Copy out all lines bearing the word "Rendered" from the listing below.

EXTRACTED MATERIAL section start

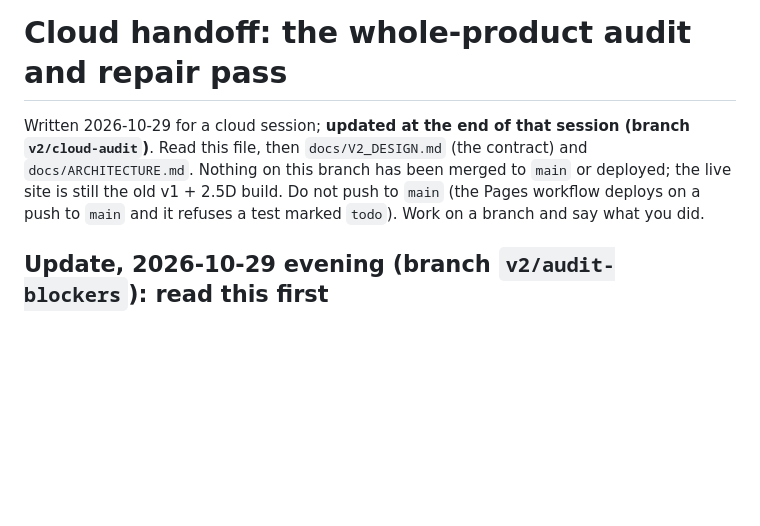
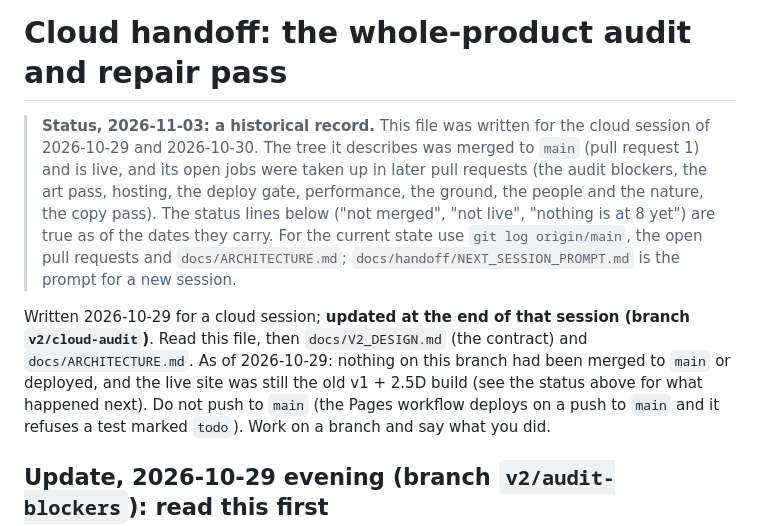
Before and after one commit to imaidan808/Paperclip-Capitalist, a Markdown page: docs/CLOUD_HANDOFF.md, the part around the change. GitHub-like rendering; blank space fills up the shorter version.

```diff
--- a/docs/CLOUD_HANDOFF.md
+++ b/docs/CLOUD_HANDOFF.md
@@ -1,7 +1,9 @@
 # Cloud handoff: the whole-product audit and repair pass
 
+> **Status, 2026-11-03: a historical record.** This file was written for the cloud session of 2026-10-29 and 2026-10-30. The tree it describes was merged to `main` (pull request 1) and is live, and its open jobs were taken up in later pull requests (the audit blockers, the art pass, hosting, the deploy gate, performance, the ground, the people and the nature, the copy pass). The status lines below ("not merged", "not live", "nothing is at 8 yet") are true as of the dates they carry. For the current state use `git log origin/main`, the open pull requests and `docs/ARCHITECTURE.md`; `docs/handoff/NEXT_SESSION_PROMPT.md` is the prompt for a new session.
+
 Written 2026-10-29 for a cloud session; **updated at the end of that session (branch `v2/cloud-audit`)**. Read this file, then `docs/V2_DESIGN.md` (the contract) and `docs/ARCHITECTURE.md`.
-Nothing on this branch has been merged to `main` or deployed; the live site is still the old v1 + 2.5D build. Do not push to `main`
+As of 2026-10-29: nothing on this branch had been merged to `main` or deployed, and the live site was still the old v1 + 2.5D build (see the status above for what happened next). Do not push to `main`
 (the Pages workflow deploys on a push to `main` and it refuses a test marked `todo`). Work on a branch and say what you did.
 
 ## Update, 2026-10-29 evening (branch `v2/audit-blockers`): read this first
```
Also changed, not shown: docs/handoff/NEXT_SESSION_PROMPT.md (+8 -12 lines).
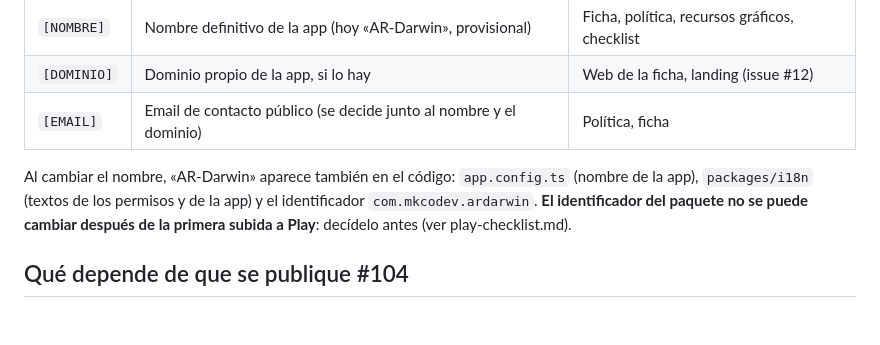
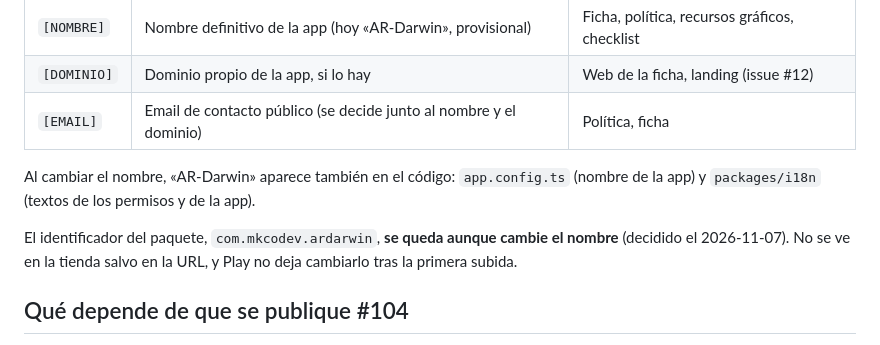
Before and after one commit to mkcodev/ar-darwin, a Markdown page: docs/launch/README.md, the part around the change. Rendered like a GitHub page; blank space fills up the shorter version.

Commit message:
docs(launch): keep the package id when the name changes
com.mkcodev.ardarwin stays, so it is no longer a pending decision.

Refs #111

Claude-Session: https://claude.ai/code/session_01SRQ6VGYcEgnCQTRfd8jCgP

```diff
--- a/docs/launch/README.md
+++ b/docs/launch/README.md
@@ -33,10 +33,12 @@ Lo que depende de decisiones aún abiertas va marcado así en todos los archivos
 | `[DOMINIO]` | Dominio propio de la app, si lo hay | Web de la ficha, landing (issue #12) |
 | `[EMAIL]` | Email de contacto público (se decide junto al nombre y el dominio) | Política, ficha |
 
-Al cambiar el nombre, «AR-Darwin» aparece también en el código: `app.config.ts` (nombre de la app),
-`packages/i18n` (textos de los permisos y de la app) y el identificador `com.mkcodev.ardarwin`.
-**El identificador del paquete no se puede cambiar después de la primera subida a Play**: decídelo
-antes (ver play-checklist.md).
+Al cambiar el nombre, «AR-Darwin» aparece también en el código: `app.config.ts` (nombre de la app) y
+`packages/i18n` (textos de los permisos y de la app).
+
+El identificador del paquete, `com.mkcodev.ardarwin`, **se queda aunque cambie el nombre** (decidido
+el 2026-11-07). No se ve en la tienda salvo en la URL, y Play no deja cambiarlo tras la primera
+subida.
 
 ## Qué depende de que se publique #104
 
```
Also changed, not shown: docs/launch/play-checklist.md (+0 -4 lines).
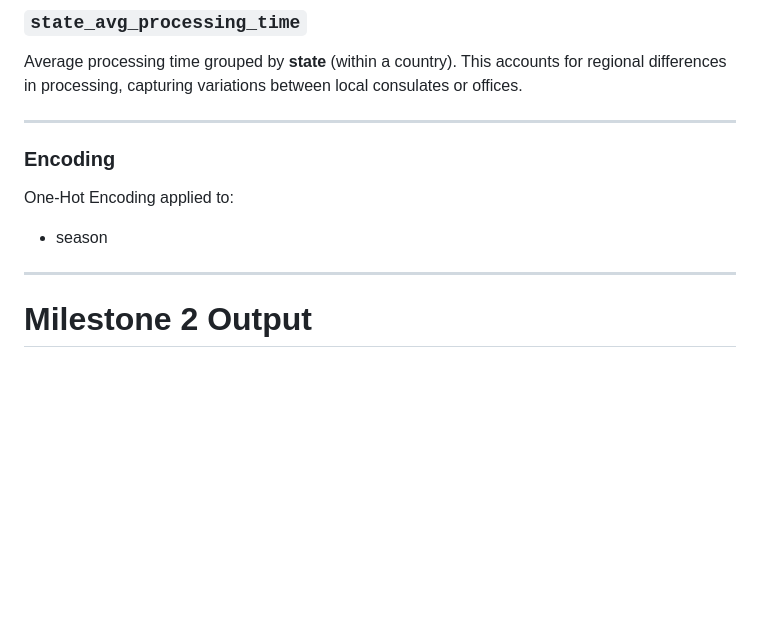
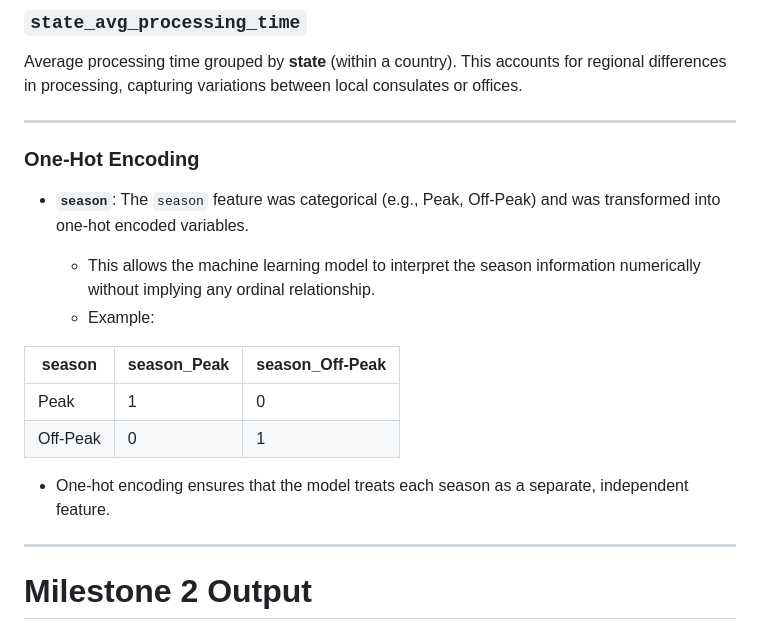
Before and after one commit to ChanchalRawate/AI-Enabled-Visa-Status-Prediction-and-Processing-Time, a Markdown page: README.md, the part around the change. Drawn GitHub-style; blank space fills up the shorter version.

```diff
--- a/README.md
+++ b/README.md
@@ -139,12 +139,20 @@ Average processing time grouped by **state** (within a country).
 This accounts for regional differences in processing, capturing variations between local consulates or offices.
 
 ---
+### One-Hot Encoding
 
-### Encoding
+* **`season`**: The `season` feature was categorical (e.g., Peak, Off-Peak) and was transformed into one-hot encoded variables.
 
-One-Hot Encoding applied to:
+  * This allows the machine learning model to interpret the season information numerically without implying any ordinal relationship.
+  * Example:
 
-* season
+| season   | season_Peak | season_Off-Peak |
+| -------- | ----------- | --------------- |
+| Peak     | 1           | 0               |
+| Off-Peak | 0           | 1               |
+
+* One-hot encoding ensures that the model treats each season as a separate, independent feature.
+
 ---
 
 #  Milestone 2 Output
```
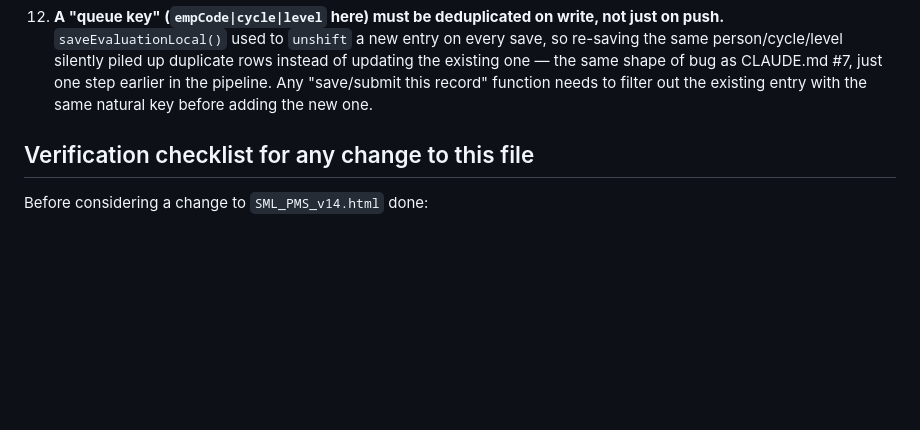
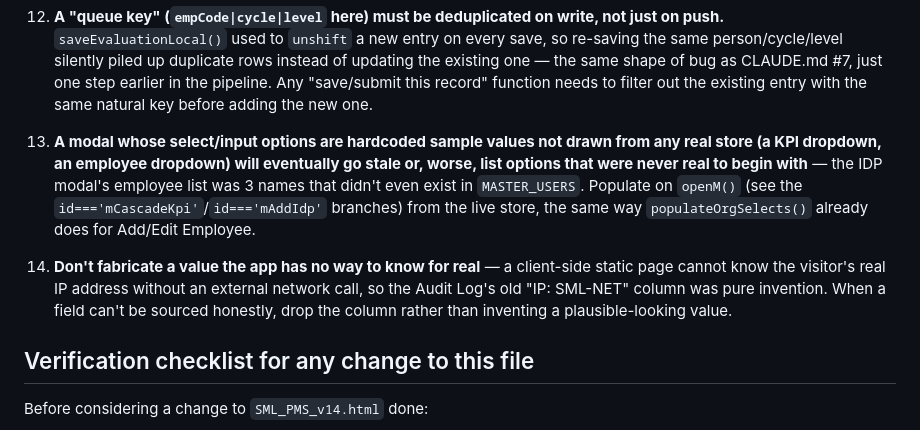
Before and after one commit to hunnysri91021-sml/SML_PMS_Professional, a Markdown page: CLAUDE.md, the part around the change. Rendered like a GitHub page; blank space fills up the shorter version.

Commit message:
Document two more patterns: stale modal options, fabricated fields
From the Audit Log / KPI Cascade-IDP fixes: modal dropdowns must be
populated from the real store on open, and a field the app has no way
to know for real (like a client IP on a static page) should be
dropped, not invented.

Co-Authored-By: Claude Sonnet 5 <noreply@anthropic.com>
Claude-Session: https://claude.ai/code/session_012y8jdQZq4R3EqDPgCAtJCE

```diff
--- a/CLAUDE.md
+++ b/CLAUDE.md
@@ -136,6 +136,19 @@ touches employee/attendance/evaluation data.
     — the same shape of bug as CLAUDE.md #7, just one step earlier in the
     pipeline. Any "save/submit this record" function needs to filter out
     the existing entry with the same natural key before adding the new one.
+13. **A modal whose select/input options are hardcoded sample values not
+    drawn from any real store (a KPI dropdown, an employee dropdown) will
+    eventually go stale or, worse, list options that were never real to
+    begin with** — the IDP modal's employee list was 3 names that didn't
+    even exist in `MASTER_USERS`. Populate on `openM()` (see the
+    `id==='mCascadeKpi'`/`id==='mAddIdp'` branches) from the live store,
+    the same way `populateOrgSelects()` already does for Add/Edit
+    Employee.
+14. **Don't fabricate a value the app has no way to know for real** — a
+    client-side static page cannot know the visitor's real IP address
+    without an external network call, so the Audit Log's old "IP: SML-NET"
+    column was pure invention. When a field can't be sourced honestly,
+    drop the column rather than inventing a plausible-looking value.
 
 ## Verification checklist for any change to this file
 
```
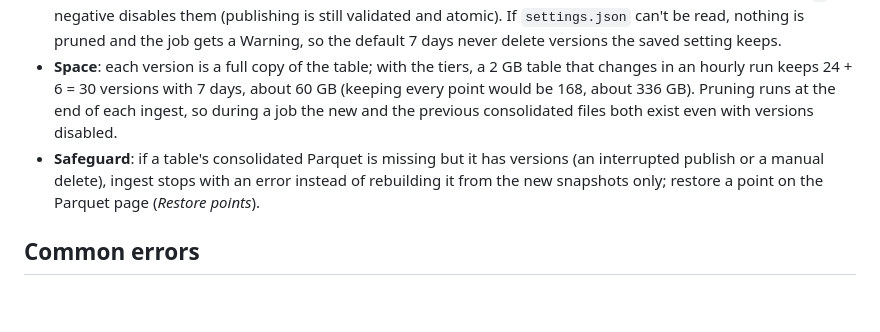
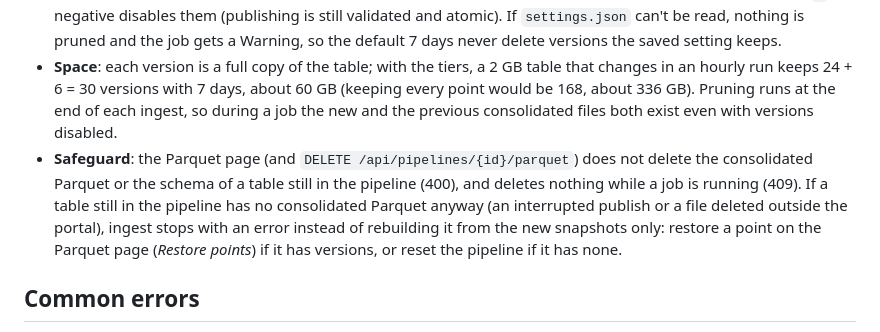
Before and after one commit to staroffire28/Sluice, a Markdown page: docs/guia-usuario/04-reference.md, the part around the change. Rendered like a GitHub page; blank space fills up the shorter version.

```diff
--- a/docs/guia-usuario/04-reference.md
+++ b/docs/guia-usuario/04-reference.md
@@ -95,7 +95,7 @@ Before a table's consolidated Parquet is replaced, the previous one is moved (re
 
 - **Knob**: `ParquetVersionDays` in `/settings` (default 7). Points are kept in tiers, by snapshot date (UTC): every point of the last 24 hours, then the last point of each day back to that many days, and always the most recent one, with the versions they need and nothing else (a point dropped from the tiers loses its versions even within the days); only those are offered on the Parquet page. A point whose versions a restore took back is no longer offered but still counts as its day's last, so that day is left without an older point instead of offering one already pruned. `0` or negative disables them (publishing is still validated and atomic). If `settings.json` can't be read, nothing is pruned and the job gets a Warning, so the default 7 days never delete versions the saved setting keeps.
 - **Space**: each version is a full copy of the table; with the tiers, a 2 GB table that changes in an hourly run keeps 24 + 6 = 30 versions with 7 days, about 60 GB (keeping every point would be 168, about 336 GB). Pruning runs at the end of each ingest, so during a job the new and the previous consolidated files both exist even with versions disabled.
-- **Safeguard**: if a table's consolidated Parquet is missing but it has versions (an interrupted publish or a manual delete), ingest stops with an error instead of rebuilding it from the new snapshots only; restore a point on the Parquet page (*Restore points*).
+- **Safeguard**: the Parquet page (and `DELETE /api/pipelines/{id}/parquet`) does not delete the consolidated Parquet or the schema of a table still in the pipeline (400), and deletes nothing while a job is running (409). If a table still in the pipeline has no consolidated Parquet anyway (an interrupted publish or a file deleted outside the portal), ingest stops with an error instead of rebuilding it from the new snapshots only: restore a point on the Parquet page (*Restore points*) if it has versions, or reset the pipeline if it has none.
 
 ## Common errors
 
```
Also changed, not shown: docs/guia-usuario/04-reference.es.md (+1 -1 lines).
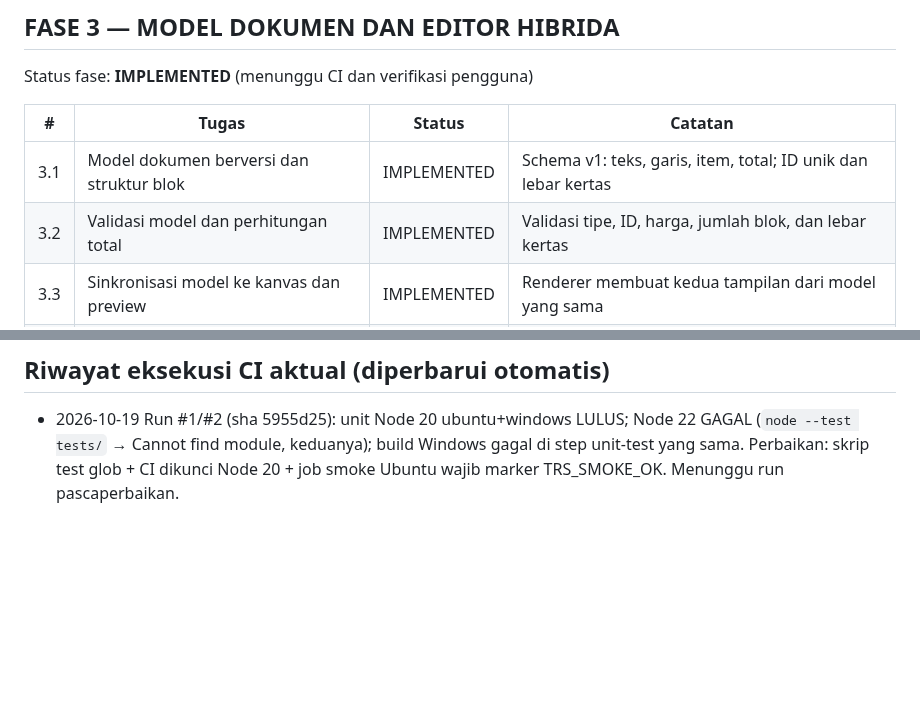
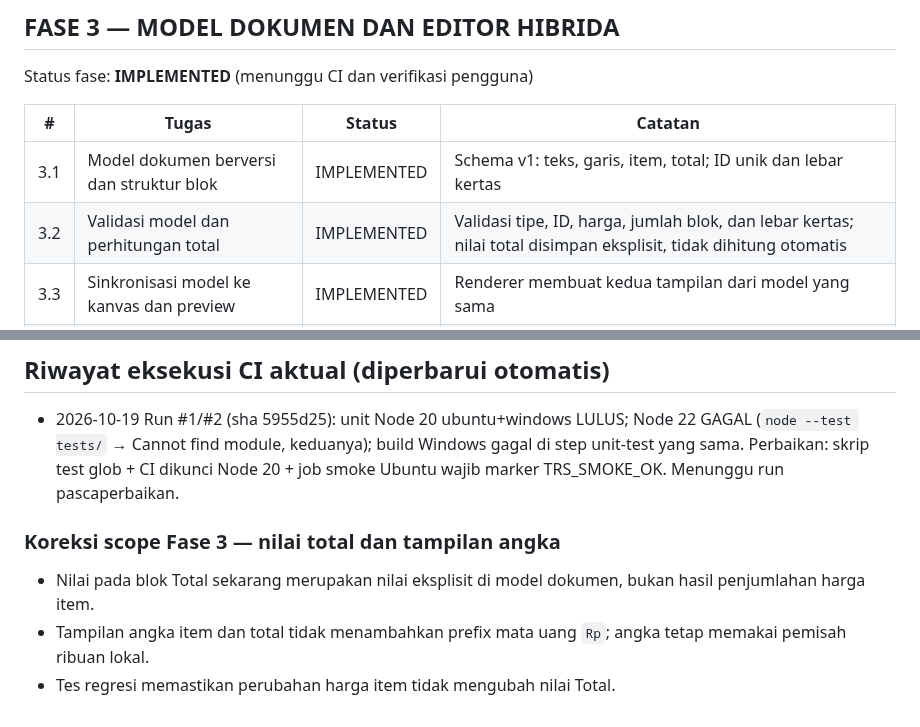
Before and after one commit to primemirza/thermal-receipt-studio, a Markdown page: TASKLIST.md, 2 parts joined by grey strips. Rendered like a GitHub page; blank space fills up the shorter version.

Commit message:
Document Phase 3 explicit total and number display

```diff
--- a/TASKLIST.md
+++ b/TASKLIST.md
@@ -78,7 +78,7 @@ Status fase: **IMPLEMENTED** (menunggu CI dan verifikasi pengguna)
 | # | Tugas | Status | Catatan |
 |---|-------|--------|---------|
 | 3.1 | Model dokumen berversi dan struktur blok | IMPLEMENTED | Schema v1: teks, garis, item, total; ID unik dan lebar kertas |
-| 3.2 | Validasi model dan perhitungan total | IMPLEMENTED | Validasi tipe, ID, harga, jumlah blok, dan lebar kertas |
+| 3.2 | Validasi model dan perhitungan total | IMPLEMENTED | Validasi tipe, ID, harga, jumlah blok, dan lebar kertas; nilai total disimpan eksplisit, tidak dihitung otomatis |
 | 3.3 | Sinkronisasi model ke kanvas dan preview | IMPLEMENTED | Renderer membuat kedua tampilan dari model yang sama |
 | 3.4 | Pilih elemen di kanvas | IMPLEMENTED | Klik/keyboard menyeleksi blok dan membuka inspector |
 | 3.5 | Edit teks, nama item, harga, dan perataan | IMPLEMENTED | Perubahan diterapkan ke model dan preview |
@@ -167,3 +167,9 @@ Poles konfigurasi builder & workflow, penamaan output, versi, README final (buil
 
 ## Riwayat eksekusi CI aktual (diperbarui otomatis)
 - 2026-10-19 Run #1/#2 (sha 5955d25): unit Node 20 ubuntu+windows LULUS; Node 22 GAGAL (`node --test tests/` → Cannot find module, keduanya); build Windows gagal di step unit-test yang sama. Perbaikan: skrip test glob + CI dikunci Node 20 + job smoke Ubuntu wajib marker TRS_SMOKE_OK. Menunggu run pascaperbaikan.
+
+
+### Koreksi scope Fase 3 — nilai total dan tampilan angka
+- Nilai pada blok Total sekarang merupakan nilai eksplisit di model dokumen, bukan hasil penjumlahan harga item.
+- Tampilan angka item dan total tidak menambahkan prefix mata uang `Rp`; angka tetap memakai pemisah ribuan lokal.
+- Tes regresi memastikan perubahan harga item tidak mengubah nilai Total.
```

EXTRACTED MATERIAL section end

FINAL ANSWER:
Before and after one commit to mkcodev/ar-darwin, a Markdown page: docs/launch/README.md, the part around the change. Rendered like a GitHub page; blank space fills up the shorter version.
Before and after one commit to hunnysri91021-sml/SML_PMS_Professional, a Markdown page: CLAUDE.md, the part around the change. Rendered like a GitHub page; blank space fills up the shorter version.
Before and after one commit to staroffire28/Sluice, a Markdown page: docs/guia-usuario/04-reference.md, the part around the change. Rendered like a GitHub page; blank space fills up the shorter version.
Before and after one commit to primemirza/thermal-receipt-studio, a Markdown page: TASKLIST.md, 2 parts joined by grey strips. Rendered like a GitHub page; blank space fills up the shorter version.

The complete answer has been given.